───── Data to examine ─────

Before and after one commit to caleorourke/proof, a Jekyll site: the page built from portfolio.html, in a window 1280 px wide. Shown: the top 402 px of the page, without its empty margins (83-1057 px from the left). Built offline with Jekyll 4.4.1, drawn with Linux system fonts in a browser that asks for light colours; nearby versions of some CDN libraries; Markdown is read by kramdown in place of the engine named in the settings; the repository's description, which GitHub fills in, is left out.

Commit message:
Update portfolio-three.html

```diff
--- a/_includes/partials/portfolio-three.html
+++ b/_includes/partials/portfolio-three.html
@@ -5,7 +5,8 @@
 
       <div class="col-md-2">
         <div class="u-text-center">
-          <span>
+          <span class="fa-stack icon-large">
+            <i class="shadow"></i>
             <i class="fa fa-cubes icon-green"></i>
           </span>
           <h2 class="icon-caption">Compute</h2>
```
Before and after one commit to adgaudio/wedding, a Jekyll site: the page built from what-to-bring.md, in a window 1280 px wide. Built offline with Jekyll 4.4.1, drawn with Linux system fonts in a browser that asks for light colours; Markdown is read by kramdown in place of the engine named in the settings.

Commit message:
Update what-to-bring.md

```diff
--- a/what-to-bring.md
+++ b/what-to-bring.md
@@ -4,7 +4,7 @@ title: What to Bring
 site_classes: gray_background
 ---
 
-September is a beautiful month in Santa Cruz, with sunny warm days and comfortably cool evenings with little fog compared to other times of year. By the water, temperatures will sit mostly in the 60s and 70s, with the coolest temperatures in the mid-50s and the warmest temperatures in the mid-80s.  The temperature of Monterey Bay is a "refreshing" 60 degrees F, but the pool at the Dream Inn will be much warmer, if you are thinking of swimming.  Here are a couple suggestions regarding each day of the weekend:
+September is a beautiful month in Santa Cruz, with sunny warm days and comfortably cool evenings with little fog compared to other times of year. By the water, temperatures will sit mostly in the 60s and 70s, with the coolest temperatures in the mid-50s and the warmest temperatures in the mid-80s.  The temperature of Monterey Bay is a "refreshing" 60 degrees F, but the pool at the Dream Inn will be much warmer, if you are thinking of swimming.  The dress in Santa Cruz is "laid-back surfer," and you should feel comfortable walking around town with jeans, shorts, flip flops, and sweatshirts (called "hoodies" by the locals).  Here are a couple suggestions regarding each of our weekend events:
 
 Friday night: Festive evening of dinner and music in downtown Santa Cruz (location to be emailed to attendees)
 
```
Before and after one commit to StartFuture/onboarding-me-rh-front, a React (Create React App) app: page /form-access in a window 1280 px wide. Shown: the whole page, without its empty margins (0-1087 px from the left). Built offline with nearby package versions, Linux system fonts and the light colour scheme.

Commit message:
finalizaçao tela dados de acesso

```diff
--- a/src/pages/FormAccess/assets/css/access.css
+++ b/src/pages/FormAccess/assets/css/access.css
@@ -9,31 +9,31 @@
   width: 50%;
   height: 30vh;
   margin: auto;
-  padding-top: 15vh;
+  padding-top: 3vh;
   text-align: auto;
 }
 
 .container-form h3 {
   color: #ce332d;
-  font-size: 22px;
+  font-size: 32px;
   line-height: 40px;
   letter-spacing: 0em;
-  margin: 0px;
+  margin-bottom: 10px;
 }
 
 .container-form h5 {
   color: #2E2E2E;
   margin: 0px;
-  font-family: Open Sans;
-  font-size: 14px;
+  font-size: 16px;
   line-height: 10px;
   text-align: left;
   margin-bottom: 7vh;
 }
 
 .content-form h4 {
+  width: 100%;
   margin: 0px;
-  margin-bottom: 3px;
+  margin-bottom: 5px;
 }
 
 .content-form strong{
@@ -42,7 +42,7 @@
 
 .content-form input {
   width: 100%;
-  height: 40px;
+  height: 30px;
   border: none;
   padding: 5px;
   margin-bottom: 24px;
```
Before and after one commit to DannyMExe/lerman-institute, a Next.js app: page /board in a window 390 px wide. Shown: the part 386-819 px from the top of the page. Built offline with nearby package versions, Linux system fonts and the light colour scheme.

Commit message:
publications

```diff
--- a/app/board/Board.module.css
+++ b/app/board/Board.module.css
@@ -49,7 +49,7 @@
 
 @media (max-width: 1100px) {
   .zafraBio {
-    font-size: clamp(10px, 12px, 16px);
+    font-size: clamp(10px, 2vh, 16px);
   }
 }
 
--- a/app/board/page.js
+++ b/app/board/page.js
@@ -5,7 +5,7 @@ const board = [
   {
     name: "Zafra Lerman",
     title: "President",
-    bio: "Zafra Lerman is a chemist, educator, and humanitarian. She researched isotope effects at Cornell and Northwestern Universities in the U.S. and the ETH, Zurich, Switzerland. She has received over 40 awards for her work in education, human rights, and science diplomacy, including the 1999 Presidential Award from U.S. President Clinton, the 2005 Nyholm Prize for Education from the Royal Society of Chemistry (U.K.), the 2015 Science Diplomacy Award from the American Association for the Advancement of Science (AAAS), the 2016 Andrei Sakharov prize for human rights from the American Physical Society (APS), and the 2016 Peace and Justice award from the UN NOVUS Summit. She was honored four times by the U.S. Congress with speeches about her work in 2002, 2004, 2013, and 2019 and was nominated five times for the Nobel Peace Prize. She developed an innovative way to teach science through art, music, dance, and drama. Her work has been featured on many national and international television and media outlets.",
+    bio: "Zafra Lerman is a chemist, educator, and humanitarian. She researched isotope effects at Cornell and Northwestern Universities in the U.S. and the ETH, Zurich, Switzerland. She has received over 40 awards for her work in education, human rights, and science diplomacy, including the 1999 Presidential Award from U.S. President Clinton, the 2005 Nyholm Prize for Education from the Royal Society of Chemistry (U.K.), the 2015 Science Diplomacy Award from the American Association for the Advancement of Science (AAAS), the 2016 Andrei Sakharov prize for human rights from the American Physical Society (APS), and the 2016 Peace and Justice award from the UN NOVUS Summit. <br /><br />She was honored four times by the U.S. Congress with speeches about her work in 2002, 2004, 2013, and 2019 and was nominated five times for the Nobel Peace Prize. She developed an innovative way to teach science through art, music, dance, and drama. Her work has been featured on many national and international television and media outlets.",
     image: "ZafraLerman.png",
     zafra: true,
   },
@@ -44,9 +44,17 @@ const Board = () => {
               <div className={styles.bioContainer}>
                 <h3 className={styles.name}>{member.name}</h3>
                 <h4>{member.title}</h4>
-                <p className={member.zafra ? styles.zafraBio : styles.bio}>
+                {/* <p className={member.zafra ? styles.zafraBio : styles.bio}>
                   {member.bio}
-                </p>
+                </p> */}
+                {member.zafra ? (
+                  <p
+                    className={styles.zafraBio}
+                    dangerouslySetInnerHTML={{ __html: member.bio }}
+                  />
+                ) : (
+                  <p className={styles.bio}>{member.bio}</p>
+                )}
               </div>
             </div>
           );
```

─────

What needs to be done: Each and every record above needs writing out exactly.

Task solution:
Before and after one commit to caleorourke/proof, a Jekyll site: the page built from portfolio.html, in a window 1280 px wide. Shown: the top 402 px of the page, without its empty margins (83-1057 px from the left). Built offline with Jekyll 4.4.1, drawn with Linux system fonts in a browser that asks for light colours; nearby versions of some CDN libraries; Markdown is read by kramdown in place of the engine named in the settings; the repository's description, which GitHub fills in, is left out.

Commit message:
Update portfolio-three.html

```diff
--- a/_includes/partials/portfolio-three.html
+++ b/_includes/partials/portfolio-three.html
@@ -5,7 +5,8 @@
 
       <div class="col-md-2">
         <div class="u-text-center">
-          <span>
+          <span class="fa-stack icon-large">
+            <i class="shadow"></i>
             <i class="fa fa-cubes icon-green"></i>
           </span>
           <h2 class="icon-caption">Compute</h2>
```
Before and after one commit to adgaudio/wedding, a Jekyll site: the page built from what-to-bring.md, in a window 1280 px wide. Built offline with Jekyll 4.4.1, drawn with Linux system fonts in a browser that asks for light colours; Markdown is read by kramdown in place of the engine named in the settings.

Commit message:
Update what-to-bring.md

```diff
--- a/what-to-bring.md
+++ b/what-to-bring.md
@@ -4,7 +4,7 @@ title: What to Bring
 site_classes: gray_background
 ---
 
-September is a beautiful month in Santa Cruz, with sunny warm days and comfortably cool evenings with little fog compared to other times of year. By the water, temperatures will sit mostly in the 60s and 70s, with the coolest temperatures in the mid-50s and the warmest temperatures in the mid-80s.  The temperature of Monterey Bay is a "refreshing" 60 degrees F, but the pool at the Dream Inn will be much warmer, if you are thinking of swimming.  Here are a couple suggestions regarding each day of the weekend:
+September is a beautiful month in Santa Cruz, with sunny warm days and comfortably cool evenings with little fog compared to other times of year. By the water, temperatures will sit mostly in the 60s and 70s, with the coolest temperatures in the mid-50s and the warmest temperatures in the mid-80s.  The temperature of Monterey Bay is a "refreshing" 60 degrees F, but the pool at the Dream Inn will be much warmer, if you are thinking of swimming.  The dress in Santa Cruz is "laid-back surfer," and you should feel comfortable walking around town with jeans, shorts, flip flops, and sweatshirts (called "hoodies" by the locals).  Here are a couple suggestions regarding each of our weekend events:
 
 Friday night: Festive evening of dinner and music in downtown Santa Cruz (location to be emailed to attendees)
 
```
Before and after one commit to StartFuture/onboarding-me-rh-front, a React (Create React App) app: page /form-access in a window 1280 px wide. Shown: the whole page, without its empty margins (0-1087 px from the left). Built offline with nearby package versions, Linux system fonts and the light colour scheme.

Commit message:
finalizaçao tela dados de acesso

```diff
--- a/src/pages/FormAccess/assets/css/access.css
+++ b/src/pages/FormAccess/assets/css/access.css
@@ -9,31 +9,31 @@
   width: 50%;
   height: 30vh;
   margin: auto;
-  padding-top: 15vh;
+  padding-top: 3vh;
   text-align: auto;
 }
 
 .container-form h3 {
   color: #ce332d;
-  font-size: 22px;
+  font-size: 32px;
   line-height: 40px;
   letter-spacing: 0em;
-  margin: 0px;
+  margin-bottom: 10px;
 }
 
 .container-form h5 {
   color: #2E2E2E;
   margin: 0px;
-  font-family: Open Sans;
-  font-size: 14px;
+  font-size: 16px;
   line-height: 10px;
   text-align: left;
   margin-bottom: 7vh;
 }
 
 .content-form h4 {
+  width: 100%;
   margin: 0px;
-  margin-bottom: 3px;
+  margin-bottom: 5px;
 }
 
 .content-form strong{
@@ -42,7 +42,7 @@
 
 .content-form input {
   width: 100%;
-  height: 40px;
+  height: 30px;
   border: none;
   padding: 5px;
   margin-bottom: 24px;
```
Before and after one commit to DannyMExe/lerman-institute, a Next.js app: page /board in a window 390 px wide. Shown: the part 386-819 px from the top of the page. Built offline with nearby package versions, Linux system fonts and the light colour scheme.

Commit message:
publications

```diff
--- a/app/board/Board.module.css
+++ b/app/board/Board.module.css
@@ -49,7 +49,7 @@
 
 @media (max-width: 1100px) {
   .zafraBio {
-    font-size: clamp(10px, 12px, 16px);
+    font-size: clamp(10px, 2vh, 16px);
   }
 }
 
--- a/app/board/page.js
+++ b/app/board/page.js
@@ -5,7 +5,7 @@ const board = [
   {
     name: "Zafra Lerman",
     title: "President",
-    bio: "Zafra Lerman is a chemist, educator, and humanitarian. She researched isotope effects at Cornell and Northwestern Universities in the U.S. and the ETH, Zurich, Switzerland. She has received over 40 awards for her work in education, human rights, and science diplomacy, including the 1999 Presidential Award from U.S. President Clinton, the 2005 Nyholm Prize for Education from the Royal Society of Chemistry (U.K.), the 2015 Science Diplomacy Award from the American Association for the Advancement of Science (AAAS), the 2016 Andrei Sakharov prize for human rights from the American Physical Society (APS), and the 2016 Peace and Justice award from the UN NOVUS Summit. She was honored four times by the U.S. Congress with speeches about her work in 2002, 2004, 2013, and 2019 and was nominated five times for the Nobel Peace Prize. She developed an innovative way to teach science through art, music, dance, and drama. Her work has been featured on many national and international television and media outlets.",
+    bio: "Zafra Lerman is a chemist, educator, and humanitarian. She researched isotope effects at Cornell and Northwestern Universities in the U.S. and the ETH, Zurich, Switzerland. She has received over 40 awards for her work in education, human rights, and science diplomacy, including the 1999 Presidential Award from U.S. President Clinton, the 2005 Nyholm Prize for Education from the Royal Society of Chemistry (U.K.), the 2015 Science Diplomacy Award from the American Association for the Advancement of Science (AAAS), the 2016 Andrei Sakharov prize for human rights from the American Physical Society (APS), and the 2016 Peace and Justice award from the UN NOVUS Summit. <br /><br />She was honored four times by the U.S. Congress with speeches about her work in 2002, 2004, 2013, and 2019 and was nominated five times for the Nobel Peace Prize. She developed an innovative way to teach science through art, music, dance, and drama. Her work has been featured on many national and international television and media outlets.",
     image: "ZafraLerman.png",
     zafra: true,
   },
@@ -44,9 +44,17 @@ const Board = () => {
               <div className={styles.bioContainer}>
                 <h3 className={styles.name}>{member.name}</h3>
                 <h4>{member.title}</h4>
-                <p className={member.zafra ? styles.zafraBio : styles.bio}>
+                {/* <p className={member.zafra ? styles.zafraBio : styles.bio}>
                   {member.bio}
-                </p>
+                </p> */}
+                {member.zafra ? (
+                  <p
+                    className={styles.zafraBio}
+                    dangerouslySetInnerHTML={{ __html: member.bio }}
+                  />
+                ) : (
+                  <p className={styles.bio}>{member.bio}</p>
+                )}
               </div>
             </div>
           );
```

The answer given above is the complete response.